**Assigned task**
If a line of the data below holds the word "default", list it.
****
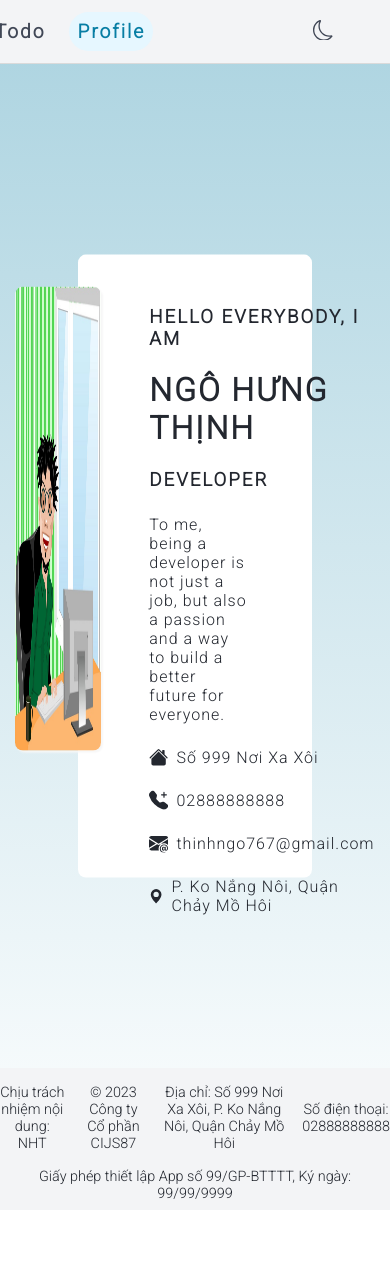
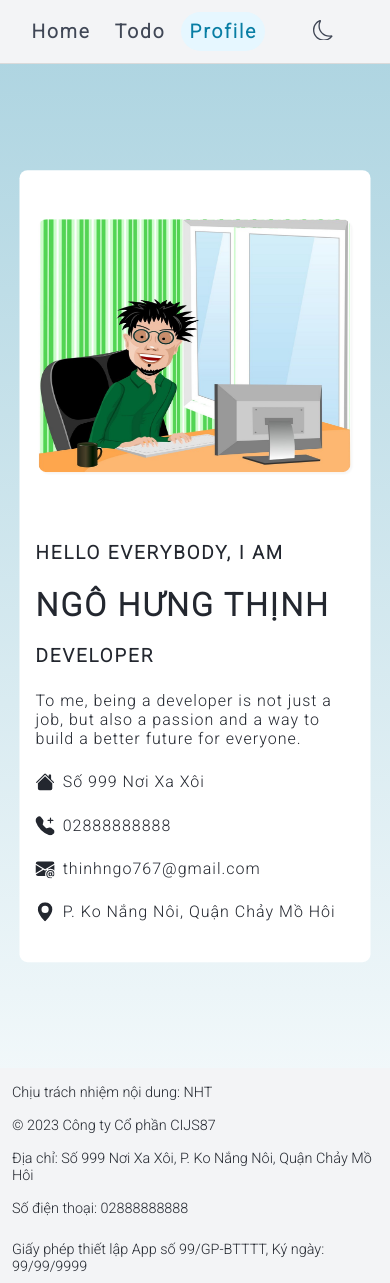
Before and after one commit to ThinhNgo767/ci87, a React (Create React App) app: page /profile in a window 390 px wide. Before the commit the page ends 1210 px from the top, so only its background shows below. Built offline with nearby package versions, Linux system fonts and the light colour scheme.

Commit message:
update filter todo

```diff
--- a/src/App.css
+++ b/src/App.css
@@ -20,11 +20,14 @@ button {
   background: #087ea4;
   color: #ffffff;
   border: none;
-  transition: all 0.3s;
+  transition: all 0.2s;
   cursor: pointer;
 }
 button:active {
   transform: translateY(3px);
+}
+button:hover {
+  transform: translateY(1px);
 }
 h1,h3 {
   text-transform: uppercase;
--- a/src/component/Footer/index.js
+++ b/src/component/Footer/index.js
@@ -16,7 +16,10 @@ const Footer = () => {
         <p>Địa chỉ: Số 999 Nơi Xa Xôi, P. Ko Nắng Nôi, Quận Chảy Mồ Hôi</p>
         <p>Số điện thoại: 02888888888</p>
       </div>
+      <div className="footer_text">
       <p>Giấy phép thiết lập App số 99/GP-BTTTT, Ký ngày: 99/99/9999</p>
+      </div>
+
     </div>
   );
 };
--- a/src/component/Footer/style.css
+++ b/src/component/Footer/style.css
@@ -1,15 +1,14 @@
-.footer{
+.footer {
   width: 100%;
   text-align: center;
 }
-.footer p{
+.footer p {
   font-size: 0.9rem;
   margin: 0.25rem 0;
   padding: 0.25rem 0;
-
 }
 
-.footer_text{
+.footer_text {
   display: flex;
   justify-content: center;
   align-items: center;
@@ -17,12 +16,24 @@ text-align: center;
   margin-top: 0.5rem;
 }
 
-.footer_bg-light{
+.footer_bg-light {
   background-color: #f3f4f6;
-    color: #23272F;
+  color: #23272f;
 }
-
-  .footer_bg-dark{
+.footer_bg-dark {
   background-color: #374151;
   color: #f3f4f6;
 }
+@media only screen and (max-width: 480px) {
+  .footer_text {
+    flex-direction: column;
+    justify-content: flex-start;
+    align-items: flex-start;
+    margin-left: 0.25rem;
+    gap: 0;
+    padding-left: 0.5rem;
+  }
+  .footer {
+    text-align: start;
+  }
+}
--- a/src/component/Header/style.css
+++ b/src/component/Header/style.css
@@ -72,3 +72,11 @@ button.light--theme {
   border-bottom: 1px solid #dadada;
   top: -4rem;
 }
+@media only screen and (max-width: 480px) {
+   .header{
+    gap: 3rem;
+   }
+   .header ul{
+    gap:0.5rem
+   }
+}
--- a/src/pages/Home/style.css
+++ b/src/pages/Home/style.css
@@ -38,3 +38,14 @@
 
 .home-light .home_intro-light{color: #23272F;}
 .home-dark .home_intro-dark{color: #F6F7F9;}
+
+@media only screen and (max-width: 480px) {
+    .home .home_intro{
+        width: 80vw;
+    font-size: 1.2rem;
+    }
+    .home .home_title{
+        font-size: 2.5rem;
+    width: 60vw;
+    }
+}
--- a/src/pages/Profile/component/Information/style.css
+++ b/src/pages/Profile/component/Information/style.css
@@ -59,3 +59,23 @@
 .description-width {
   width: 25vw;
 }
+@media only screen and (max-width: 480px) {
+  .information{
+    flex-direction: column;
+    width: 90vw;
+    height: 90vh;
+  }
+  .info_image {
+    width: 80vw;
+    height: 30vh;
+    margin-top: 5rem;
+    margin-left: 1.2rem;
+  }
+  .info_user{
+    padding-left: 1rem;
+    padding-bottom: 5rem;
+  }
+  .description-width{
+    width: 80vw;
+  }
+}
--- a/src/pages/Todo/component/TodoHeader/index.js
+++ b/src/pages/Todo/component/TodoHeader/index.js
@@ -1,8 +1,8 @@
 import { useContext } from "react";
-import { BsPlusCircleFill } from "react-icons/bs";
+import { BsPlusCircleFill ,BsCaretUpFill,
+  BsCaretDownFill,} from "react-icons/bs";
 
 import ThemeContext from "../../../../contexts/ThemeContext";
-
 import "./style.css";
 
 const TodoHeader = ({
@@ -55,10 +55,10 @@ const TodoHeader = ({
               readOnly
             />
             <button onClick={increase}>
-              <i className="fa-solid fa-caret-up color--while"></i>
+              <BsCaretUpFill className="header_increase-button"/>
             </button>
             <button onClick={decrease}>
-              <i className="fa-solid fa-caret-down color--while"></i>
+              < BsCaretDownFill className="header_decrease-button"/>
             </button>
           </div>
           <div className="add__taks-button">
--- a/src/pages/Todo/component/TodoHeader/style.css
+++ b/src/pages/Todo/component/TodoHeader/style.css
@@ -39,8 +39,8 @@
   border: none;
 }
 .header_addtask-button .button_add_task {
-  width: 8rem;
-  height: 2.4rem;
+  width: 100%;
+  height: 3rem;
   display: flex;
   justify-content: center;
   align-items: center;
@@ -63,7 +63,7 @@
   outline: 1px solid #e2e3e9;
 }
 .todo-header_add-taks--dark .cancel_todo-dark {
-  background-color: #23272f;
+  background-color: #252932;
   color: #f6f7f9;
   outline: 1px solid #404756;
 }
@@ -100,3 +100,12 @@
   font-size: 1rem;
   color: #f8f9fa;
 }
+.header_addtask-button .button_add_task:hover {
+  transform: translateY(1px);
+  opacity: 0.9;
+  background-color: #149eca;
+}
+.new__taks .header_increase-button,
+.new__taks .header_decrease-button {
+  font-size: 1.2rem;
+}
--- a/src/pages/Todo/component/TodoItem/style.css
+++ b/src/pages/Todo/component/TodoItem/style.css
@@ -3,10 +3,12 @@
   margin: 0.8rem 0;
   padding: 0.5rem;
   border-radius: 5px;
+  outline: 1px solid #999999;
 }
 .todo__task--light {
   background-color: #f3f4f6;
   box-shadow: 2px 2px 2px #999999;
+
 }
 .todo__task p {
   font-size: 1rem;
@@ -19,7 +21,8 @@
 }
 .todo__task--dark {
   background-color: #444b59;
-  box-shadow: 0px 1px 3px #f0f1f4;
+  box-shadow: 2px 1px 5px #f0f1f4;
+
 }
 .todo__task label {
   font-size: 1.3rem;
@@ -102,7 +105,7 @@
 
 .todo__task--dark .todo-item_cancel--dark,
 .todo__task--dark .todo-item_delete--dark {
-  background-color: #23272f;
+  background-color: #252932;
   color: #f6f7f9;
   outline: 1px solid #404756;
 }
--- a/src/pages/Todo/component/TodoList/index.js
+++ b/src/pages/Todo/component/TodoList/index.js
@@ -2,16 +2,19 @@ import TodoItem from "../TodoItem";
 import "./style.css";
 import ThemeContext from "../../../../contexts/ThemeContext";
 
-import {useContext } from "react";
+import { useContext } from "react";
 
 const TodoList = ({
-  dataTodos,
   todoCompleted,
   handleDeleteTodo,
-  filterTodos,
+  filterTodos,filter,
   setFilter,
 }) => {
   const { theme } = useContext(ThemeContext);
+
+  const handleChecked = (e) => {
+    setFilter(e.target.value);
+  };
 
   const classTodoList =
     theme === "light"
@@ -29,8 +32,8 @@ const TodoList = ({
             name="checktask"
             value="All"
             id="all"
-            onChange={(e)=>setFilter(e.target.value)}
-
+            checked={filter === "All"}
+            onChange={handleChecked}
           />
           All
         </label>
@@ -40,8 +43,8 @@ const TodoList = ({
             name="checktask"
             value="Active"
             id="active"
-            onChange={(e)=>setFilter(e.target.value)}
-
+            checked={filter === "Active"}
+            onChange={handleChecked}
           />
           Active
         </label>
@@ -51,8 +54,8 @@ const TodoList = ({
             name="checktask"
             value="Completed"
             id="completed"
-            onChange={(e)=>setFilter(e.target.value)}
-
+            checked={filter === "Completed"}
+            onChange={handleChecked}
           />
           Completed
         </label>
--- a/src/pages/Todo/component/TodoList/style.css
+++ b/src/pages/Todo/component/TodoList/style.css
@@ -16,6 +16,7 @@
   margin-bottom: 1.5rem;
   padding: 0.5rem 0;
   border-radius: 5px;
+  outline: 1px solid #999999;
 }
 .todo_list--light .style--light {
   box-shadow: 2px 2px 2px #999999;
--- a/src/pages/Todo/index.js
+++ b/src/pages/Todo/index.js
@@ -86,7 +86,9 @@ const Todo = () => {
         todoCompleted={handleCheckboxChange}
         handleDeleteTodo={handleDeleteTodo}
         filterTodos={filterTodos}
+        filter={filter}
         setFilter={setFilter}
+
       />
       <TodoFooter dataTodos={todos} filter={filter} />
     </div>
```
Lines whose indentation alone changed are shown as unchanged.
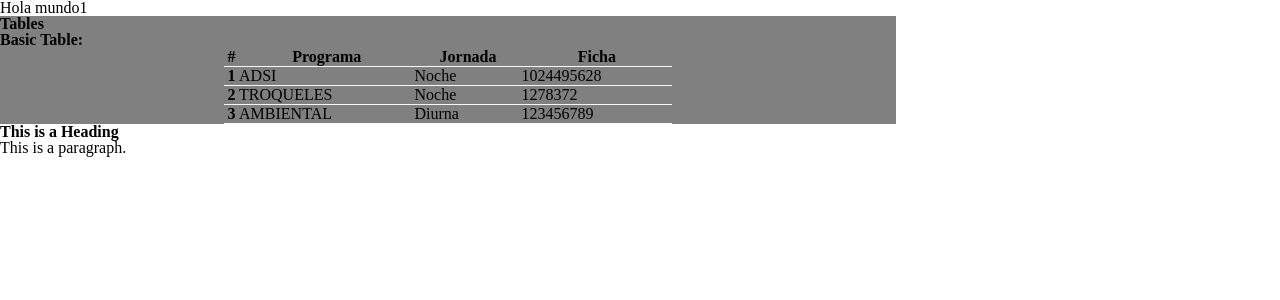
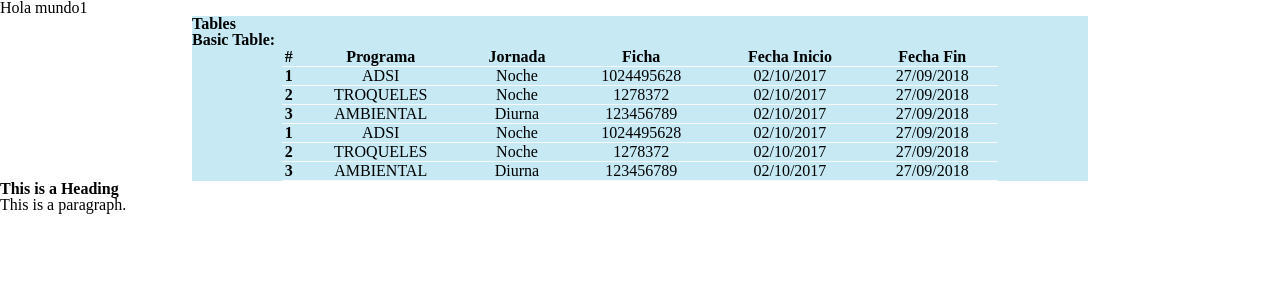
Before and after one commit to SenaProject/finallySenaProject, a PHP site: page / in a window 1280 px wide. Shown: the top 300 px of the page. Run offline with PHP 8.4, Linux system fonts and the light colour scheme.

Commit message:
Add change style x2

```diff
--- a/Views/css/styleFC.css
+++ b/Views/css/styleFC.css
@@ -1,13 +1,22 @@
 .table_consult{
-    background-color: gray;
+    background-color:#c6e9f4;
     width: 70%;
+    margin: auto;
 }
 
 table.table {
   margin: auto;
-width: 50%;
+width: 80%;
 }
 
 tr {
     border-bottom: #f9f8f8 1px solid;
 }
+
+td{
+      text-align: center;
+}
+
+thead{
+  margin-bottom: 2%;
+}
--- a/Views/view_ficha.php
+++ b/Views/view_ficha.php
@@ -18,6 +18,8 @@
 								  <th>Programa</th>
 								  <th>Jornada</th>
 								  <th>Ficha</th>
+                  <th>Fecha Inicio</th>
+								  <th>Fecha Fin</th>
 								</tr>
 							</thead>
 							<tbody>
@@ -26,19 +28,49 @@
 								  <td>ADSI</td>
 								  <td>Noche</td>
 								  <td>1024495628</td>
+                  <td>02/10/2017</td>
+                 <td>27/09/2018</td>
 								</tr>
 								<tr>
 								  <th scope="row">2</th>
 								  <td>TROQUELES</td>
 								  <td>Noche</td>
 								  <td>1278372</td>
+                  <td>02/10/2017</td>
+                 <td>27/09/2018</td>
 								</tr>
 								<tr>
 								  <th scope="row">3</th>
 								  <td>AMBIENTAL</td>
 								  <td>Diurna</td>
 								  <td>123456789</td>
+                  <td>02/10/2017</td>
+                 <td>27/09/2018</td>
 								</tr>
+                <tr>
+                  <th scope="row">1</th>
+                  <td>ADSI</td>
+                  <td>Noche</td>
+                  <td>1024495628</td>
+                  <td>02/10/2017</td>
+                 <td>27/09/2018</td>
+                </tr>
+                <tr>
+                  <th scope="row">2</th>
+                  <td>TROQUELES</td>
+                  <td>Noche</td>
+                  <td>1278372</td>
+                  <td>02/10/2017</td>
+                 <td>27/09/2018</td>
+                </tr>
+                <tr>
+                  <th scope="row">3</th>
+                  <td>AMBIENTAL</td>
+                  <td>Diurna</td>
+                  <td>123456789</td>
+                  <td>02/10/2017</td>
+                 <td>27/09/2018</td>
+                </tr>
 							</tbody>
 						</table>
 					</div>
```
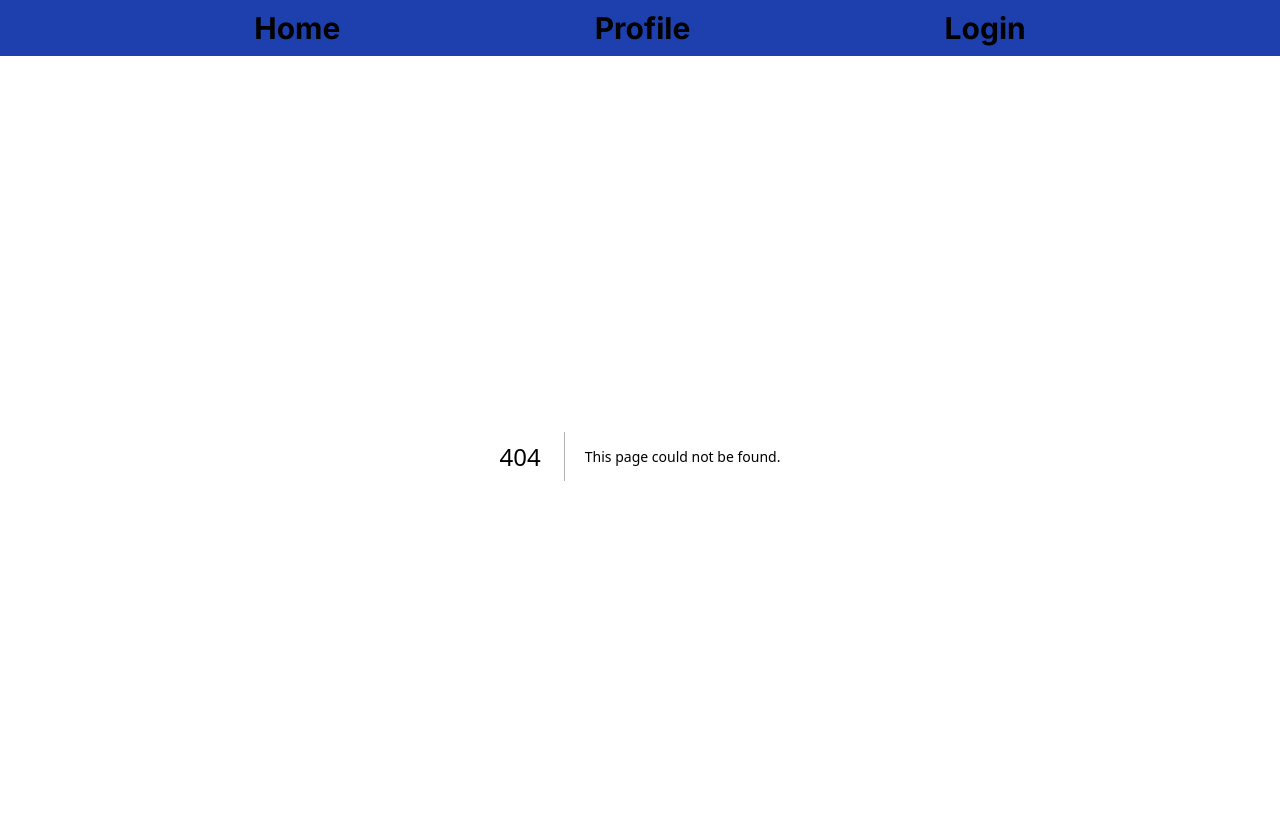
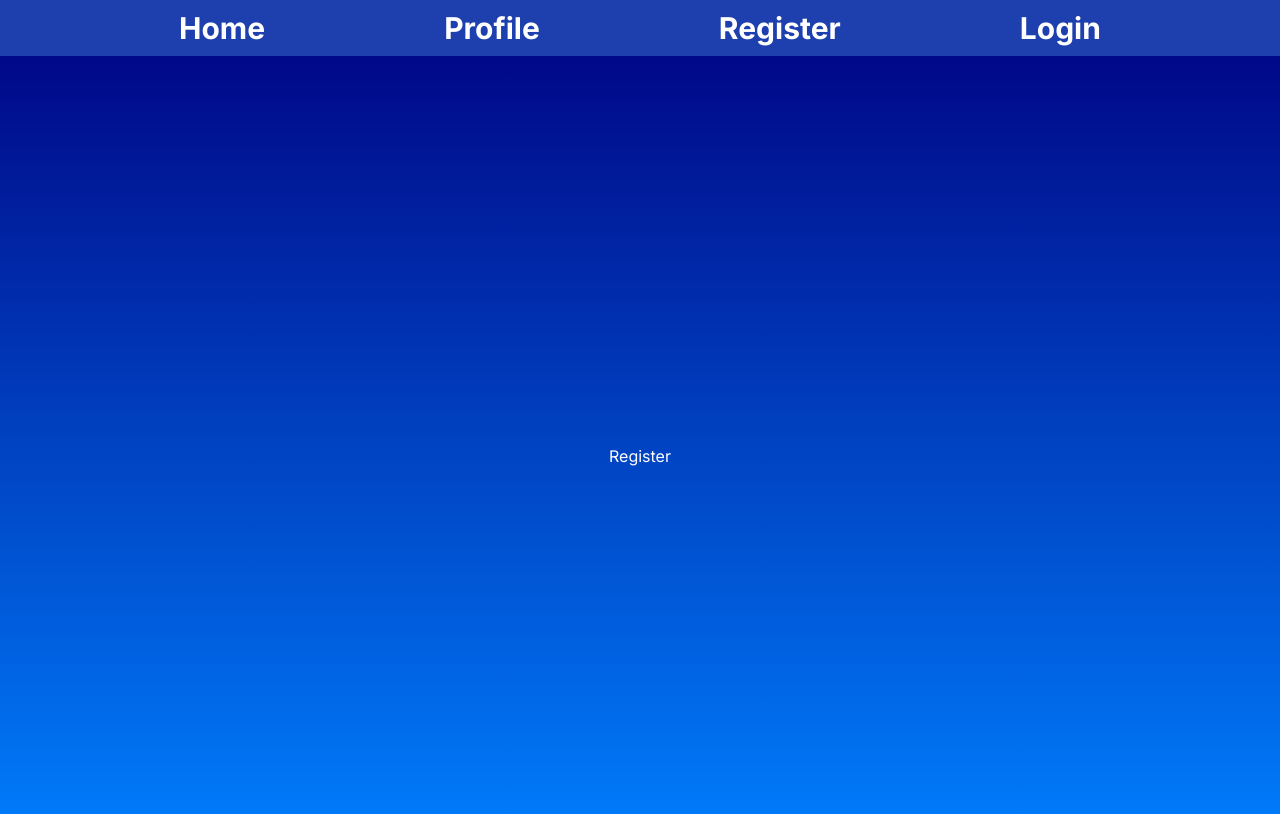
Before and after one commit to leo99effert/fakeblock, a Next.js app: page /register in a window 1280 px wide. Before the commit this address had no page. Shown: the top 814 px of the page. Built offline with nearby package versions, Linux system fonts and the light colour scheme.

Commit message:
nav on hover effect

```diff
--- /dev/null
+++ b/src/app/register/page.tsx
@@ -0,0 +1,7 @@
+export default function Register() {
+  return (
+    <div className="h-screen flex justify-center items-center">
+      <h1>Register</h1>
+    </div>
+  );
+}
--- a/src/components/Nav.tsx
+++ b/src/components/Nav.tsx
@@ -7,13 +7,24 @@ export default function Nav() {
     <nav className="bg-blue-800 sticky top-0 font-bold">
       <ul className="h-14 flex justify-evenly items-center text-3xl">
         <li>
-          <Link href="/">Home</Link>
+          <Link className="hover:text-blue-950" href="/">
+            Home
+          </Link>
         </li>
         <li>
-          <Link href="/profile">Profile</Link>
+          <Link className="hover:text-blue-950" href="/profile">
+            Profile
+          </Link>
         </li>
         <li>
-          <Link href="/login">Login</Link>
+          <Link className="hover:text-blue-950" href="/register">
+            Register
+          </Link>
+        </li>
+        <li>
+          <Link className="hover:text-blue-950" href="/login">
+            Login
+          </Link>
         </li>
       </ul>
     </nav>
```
****
**Reply to the exercise**
+export default function Register() {
@@ -7,13 +7,24 @@ export default function Nav() {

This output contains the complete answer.